LISBON, June 24 (Reuters) - English Premier League fans should expect new Chelsea coach Jose Mourinho to attract a lot of attention next season, Tottenham Hotspur coach Andre Villas-Boas said.
In an interview published in Monday's edition of Portuguese sports daily O Jogo, Villas-Boas said his compatriot's return will vastly improve the visibility of the Premier League.
"It won't be possible to take your eyes away from Mourinho," he said.
"One of his characteristics, and I don't say it in a negative way, is to deviate attentions, positive and negative, in such a way that the team is only worried about winning."
Villas-Boas said he is intrigued by next season's Premier League race which will feature Mourinho and also have David Moyes as Manchester United's new coach, following the departure of Alex Ferguson after 26 years at the club.
"These are two deep changes to English football...it will be interesting," he said in an interview while on holiday in Porto before competing in a celebrity car race.
"The fear that came from playing Alex Ferguson's sides made everything harder and that may still continue if (Moyes's) adaptation is fast. That is something I am curious to see".
Villas-Boas's Tottenham amassed a club record points total last season but were still disappointed as they finished fifth, just outside the Champions League places but enough for a Europa League spot.
The Portuguese said he has evolved since an unhappy spell at Chelsea ended after just a few months in the job in March 2012. He said he learned what is needed to succeed in the Premier League the hard way.
"The Premier League is guided by this dynamic: ball lost - ball recovered - ball lost again. That makes matches unpredictable, teams must be objective and behave like that because that's what excites fans.
"The aesthetics of the game come second to unpredictability, which is much more exciting than the predictability associated with possession football," he said, giving the example of Spanish club Barcelona.
Demand in England for this fast-breaking football style contributed to his downfall at Chelsea, Villas-Boas said.
"We were a counter-culture team, constructing play from the goalkeeper onwards.
"I should have had respected that (England's) culture from the start. I thought it was possible to establish a different game pattern in a country with a radically different culture.
"I respect it now. I have become more versatile after the Chelsea experience."
He said clubs like Swansea and Wigan were exceptions to this obsession with high-tempo counter-attack football but they were only able to play differently because they were put under less pressure.
Villas-Boas likened his failed attempt to change Chelsea's style of play to the challenge Bayern Munich's new coach Pep Guardiola will face next season.
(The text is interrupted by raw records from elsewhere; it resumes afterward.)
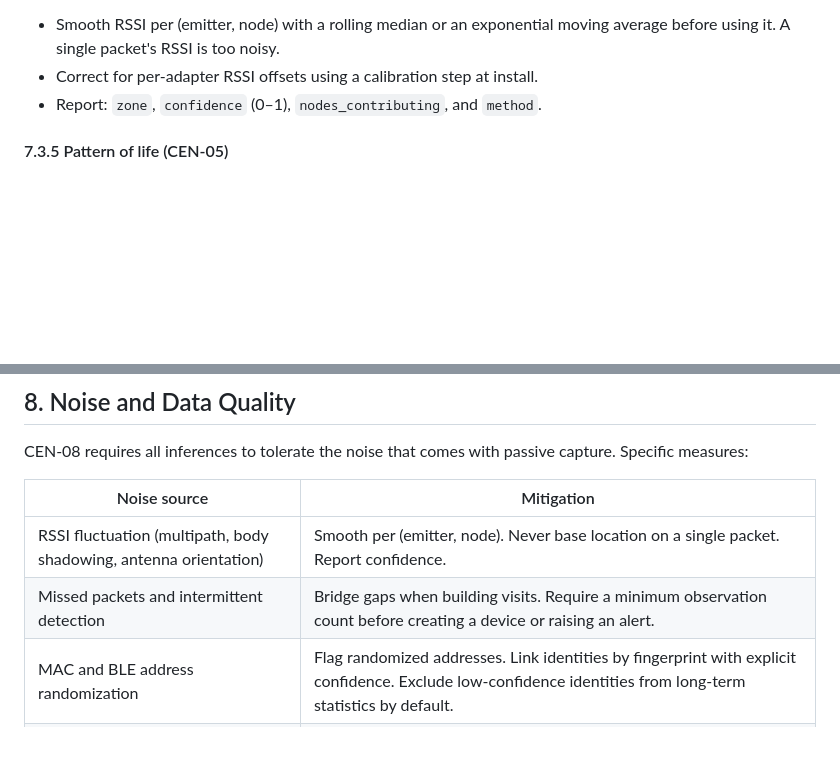
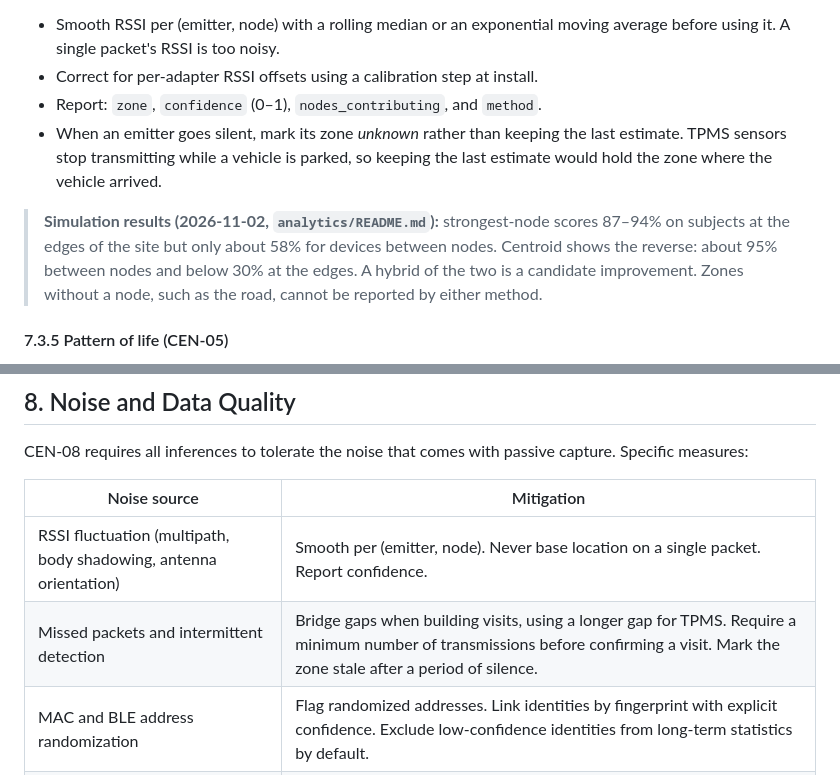
Before and after one commit to Arrowhead-Research/black-relay-2026, a Markdown page: detection/rf-subsystem/DESIGN.md, 2 parts joined by grey strips. Drawn GitHub-style; blank space fills up the shorter version.

```diff
--- a/detection/rf-subsystem/DESIGN.md
+++ b/detection/rf-subsystem/DESIGN.md
@@ -279,6 +279,9 @@ With 4 nodes and indoor or near-building propagation, RSSI-based positioning is
 - Smooth RSSI per (emitter, node) with a rolling median or an exponential moving average before using it. A single packet's RSSI is too noisy.
 - Correct for per-adapter RSSI offsets using a calibration step at install.
 - Report: `zone`, `confidence` (0–1), `nodes_contributing`, and `method`.
+- When an emitter goes silent, mark its zone *unknown* rather than keeping the last estimate. TPMS sensors stop transmitting while a vehicle is parked, so keeping the last estimate would hold the zone where the vehicle arrived.
+
+> **Simulation results (2026-11-02, `analytics/README.md`):** strongest-node scores 87–94% on subjects at the edges of the site but only about 58% for devices between nodes. Centroid shows the reverse: about 95% between nodes and below 30% at the edges. A hybrid of the two is a candidate improvement. Zones without a node, such as the road, cannot be reported by either method.
 
 #### 7.3.5 Pattern of life (CEN-05)
 
@@ -340,7 +343,7 @@ CEN-08 requires all inferences to tolerate the noise that comes with passive cap
 | Noise source | Mitigation |
 |---|---|
 | RSSI fluctuation (multipath, body shadowing, antenna orientation) | Smooth per (emitter, node). Never base location on a single packet. Report confidence. |
-| Missed packets and intermittent detection | Bridge gaps when building visits. Require a minimum observation count before creating a device or raising an alert. |
+| Missed packets and intermittent detection | Bridge gaps when building visits, using a longer gap for TPMS. Require a minimum number of transmissions before confirming a visit. Mark the zone stale after a period of silence. |
 | MAC and BLE address randomization | Flag randomized addresses. Link identities by fingerprint with explicit confidence. Exclude low-confidence identities from long-term statistics by default. |
 | Duplicate observations across nodes | Deduplicate per emitter per time window, keeping the RSSI from each node. |
 | Through-traffic (passing cars, pedestrians) | Use dwell and repeat thresholds so that one-off passes do not trigger pattern alerts. |
```
Also changed, not shown: detection/rf-subsystem/README.md (+13 -4 lines).
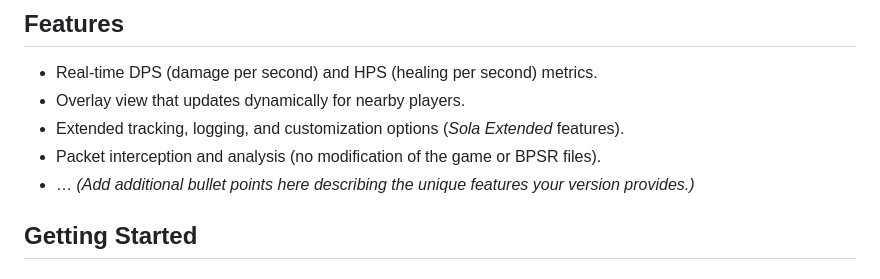
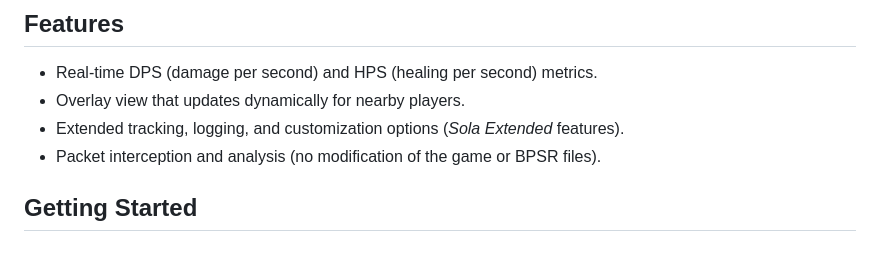
Before and after one commit to Sola-Ray/BPSR-PSO-SX, a Markdown page: README.md, the part around the change. Drawn GitHub-style.

```diff
--- a/README.md
+++ b/README.md
@@ -29,7 +29,6 @@ Thanks to both authors for laying the groundwork for this extended variant.
 - Overlay view that updates dynamically for nearby players.
 - Extended tracking, logging, and customization options (*Sola Extended* features).
 - Packet interception and analysis (no modification of the game or BPSR files).
-- … *(Add additional bullet points here describing the unique features your version provides.)*
 
 ## Getting Started
 
```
The Spaniard was unveiled at the Bundesliga club on Monday.
Villas-Boas said Bayern Munich were another team he was curious to see next season.
"His (Guardiola's) challenge is to transport his (possession football) paradigm to another culture," he said. "It's like what I tried to do at Chelsea: it's counter cultural." (Reporting by Daniel Alvarenga Editing by Tony Goodson)